But what’s number two on the list? What’s the second greatest principle of the Torah? It’s the Am Yisroel! Hashem’s Mind is concentrated only on one thing in the universe, on the Am Yisroel. We read it last week in the shul: הֵן לַהַשֵּׁם אֱלֹקֶיךָ הַשָּׁמַיִם – Behold the heavens belong to Hashem, וּשְׁמֵי הַשָּׁמָיִם – and all the space above the heavens as well, הָאָרֶץ וְכָל אֲשֶׁר בָּהּ – and the world and all there is in it. But רַק בַּאֲבֹתֶיךָ חָשַׁק הַשֵּׁם – Only in your forefathers did Hashem delight to love them, וַיִּבְחַר בְּזַרְעָם אַחֲרֵיהֶם – and He chose their children after them. Which children? בָּכֶם – you, כַּיּוֹם הַזֶּה – as of this day. (Devarim 10:14-15)

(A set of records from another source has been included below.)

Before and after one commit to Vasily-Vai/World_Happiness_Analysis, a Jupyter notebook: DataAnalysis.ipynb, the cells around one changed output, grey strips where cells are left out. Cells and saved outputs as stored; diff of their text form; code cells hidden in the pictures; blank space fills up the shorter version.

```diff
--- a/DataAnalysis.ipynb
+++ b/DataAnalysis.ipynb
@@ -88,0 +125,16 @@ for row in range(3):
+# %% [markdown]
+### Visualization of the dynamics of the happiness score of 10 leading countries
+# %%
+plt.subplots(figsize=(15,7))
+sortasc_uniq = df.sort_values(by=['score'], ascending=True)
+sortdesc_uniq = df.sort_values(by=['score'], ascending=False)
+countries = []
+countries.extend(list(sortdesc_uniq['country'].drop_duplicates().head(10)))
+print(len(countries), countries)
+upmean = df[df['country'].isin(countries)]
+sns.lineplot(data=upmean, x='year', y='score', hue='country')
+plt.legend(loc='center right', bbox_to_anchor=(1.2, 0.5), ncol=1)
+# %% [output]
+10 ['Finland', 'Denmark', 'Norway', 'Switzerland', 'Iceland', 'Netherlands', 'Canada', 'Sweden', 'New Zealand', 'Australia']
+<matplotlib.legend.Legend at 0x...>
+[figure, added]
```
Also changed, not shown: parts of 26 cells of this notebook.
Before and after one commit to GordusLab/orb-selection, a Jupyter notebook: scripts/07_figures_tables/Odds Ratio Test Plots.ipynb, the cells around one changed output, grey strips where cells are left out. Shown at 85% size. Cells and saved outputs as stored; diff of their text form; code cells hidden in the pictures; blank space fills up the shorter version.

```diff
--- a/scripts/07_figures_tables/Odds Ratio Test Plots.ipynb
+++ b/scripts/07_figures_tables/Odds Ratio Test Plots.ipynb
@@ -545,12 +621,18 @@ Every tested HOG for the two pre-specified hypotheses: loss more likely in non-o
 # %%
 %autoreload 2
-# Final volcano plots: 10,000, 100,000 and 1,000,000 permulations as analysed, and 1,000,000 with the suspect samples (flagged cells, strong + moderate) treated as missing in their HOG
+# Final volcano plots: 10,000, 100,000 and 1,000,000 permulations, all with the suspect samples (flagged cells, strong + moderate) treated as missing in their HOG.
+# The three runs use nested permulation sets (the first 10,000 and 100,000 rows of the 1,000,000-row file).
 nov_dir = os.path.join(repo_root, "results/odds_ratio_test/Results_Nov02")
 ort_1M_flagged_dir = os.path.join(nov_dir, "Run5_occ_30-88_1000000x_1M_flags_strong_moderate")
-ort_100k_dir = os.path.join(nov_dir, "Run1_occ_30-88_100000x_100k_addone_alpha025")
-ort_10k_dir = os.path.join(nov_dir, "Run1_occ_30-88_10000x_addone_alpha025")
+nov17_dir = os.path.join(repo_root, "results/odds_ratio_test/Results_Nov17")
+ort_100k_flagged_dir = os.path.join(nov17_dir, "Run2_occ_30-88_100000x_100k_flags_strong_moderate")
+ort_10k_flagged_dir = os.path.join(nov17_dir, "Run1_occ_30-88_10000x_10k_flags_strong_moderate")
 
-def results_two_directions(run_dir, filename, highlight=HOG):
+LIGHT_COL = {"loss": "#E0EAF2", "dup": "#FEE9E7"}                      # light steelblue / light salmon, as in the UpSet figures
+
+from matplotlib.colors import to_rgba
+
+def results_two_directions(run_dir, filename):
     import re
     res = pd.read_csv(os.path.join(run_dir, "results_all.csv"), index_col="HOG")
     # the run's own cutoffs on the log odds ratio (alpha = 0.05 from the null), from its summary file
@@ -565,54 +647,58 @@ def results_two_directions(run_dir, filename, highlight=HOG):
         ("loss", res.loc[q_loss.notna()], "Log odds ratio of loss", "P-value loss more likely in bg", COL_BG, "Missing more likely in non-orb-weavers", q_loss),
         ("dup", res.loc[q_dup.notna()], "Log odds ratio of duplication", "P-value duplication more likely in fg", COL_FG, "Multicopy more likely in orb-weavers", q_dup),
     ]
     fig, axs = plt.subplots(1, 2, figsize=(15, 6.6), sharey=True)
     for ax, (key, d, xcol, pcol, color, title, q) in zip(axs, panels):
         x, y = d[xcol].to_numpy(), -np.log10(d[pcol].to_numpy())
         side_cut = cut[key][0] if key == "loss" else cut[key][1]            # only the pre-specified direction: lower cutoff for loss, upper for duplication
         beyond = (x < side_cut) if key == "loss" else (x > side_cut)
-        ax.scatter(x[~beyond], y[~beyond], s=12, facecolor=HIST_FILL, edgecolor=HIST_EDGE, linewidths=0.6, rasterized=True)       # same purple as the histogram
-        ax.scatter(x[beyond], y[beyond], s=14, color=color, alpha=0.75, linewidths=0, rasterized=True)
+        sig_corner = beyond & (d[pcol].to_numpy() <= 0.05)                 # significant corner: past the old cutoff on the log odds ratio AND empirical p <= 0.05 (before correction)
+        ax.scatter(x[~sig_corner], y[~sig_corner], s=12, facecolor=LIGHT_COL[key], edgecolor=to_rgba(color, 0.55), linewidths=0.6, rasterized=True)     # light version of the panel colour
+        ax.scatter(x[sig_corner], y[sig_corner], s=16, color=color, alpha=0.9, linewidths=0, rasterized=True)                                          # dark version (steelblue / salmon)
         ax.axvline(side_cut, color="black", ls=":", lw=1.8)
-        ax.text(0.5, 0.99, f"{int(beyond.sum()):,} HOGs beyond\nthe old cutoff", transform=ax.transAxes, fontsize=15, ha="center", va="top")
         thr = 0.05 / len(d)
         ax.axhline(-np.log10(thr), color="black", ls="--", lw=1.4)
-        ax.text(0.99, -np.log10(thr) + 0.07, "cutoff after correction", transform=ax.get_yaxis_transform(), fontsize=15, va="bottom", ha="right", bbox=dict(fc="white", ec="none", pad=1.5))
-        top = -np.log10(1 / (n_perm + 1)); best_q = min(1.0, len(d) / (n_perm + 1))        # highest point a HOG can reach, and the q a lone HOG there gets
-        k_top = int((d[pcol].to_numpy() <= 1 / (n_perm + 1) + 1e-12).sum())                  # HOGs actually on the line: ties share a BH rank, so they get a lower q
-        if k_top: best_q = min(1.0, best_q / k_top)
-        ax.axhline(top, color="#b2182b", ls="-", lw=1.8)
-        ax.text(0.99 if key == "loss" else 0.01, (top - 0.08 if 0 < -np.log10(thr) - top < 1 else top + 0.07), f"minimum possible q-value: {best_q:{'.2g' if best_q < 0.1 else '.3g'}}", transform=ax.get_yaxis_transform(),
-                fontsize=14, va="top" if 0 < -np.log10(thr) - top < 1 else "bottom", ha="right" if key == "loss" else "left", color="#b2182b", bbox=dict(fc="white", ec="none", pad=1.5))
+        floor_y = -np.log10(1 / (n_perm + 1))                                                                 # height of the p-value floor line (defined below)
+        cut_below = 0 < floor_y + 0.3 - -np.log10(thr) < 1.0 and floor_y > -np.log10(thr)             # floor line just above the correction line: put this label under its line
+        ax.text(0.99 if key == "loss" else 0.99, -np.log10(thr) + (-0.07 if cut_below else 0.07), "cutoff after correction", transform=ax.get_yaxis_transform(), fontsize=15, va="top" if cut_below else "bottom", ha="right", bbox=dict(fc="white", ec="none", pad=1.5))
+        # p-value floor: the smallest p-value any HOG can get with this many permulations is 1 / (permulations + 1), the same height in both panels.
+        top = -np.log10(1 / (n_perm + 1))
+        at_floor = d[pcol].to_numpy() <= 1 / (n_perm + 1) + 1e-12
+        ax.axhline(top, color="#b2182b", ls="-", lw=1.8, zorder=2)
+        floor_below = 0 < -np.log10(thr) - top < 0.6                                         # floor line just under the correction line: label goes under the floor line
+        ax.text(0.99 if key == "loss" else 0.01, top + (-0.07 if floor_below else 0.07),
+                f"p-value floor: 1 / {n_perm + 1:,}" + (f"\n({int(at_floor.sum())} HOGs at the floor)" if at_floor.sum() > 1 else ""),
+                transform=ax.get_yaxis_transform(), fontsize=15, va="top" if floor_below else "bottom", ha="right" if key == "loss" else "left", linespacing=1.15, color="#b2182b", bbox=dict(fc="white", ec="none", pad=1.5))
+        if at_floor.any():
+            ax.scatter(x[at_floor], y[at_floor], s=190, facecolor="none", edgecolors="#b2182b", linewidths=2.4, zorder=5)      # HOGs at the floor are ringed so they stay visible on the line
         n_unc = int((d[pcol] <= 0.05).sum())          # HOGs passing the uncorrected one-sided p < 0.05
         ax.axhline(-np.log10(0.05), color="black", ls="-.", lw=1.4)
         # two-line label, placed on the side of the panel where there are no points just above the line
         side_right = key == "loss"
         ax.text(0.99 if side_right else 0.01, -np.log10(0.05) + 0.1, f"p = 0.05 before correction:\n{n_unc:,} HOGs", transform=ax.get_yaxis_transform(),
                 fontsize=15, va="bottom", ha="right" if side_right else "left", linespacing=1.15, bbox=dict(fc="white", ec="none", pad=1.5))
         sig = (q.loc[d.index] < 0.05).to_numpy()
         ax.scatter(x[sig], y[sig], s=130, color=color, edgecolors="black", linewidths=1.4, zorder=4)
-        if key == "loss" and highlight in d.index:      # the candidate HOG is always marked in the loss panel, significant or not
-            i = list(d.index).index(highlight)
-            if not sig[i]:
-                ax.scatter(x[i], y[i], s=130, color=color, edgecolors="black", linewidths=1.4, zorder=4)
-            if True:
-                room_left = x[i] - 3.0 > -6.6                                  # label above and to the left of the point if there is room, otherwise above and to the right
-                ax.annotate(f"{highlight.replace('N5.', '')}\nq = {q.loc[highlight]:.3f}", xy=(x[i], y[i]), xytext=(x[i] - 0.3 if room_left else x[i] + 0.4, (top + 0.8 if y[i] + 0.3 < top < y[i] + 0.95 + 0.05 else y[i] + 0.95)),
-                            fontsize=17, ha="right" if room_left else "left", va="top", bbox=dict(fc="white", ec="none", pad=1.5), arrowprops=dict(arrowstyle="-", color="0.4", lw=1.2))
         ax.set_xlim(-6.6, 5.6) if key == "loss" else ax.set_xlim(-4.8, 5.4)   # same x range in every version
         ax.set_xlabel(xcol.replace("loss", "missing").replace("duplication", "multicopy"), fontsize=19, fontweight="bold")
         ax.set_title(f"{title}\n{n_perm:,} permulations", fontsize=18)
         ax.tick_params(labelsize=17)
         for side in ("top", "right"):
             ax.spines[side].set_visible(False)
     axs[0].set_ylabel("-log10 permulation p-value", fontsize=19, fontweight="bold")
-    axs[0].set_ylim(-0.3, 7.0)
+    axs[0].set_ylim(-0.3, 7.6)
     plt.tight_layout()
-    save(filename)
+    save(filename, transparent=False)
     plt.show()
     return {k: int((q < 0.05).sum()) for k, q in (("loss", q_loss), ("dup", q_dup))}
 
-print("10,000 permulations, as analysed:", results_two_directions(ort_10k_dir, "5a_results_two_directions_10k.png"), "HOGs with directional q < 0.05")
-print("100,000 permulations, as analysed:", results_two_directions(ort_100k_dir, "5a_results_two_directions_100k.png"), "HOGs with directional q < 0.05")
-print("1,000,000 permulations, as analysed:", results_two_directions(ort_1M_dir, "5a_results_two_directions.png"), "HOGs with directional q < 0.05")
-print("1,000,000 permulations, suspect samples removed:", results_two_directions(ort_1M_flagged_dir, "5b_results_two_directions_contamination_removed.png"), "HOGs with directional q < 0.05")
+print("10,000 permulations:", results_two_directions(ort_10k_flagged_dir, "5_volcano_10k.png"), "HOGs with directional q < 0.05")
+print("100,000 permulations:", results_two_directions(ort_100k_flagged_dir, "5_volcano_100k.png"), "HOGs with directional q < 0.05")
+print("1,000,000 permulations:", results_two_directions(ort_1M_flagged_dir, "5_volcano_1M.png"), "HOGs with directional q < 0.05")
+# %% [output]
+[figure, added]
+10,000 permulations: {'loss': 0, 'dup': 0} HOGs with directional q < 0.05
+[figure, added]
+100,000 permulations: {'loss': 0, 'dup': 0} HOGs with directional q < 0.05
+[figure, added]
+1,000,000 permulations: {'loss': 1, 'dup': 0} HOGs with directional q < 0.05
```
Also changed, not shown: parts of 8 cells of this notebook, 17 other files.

If you’re loyal to His Torah then Hakodosh Boruch Hu says to you, “All of space is Mine, all the billions of star worlds belong to Me, but it’s you that I’m thinking about.” Who’s “you”? It means the men and women and boys and girls of the Jewish Nation – each one of them is more important than the entire creation. Hakodosh Boruch Hu loves Chaim and Dovid and Berel and Yerucham and Elazar. He’s thinking only about Yenta and Chana and Pelta and Chava!
So Mr. Greenberg – Hashem loves you more than He loves all of space. Mr. Katz, Mr. Rubin, Mr. Friedman, Mr. Shama and everybody else, you’re all that Hashem is interested in. “Each one of you,” Hashem says, “is to Me a beloved child!”
Keep Your Deeds Clean
Now, if that’s true, if His thoughts, His interest and His love, are directed at us, so you can understand why it’s so important to gain for yourself the blessings of the Am Yisrael. And therefore our parsha teaches that although we know that Hashem requires certain things of us, and that He blesses us when we obey, still it’s essential to gain the blessing of the Am Yisroel as well. The Am Yisroel is being compared here to Hashem! The first principle is Hashem, but the second principle is our great nation.
By the way, that’s why it’s so important to avoid mar’is ayin. Not only do we keep far away from misdeeds because we want to find favor in the Eyes of Hashem but even when we’re doing nothing wrong, we’re careful not to raise suspicion in the eyes of our fellow man. Let’s say you want to make a telephone call. Don’t go into a treife restaurant to use the telephone because it looks to the eyes of people as if you’re disloyal. Although it’s not true; you’re a loyal man – you even wipe off the receiver before you pick it up to talk into it, nevertheless, people see you going in and maybe they’ll think something.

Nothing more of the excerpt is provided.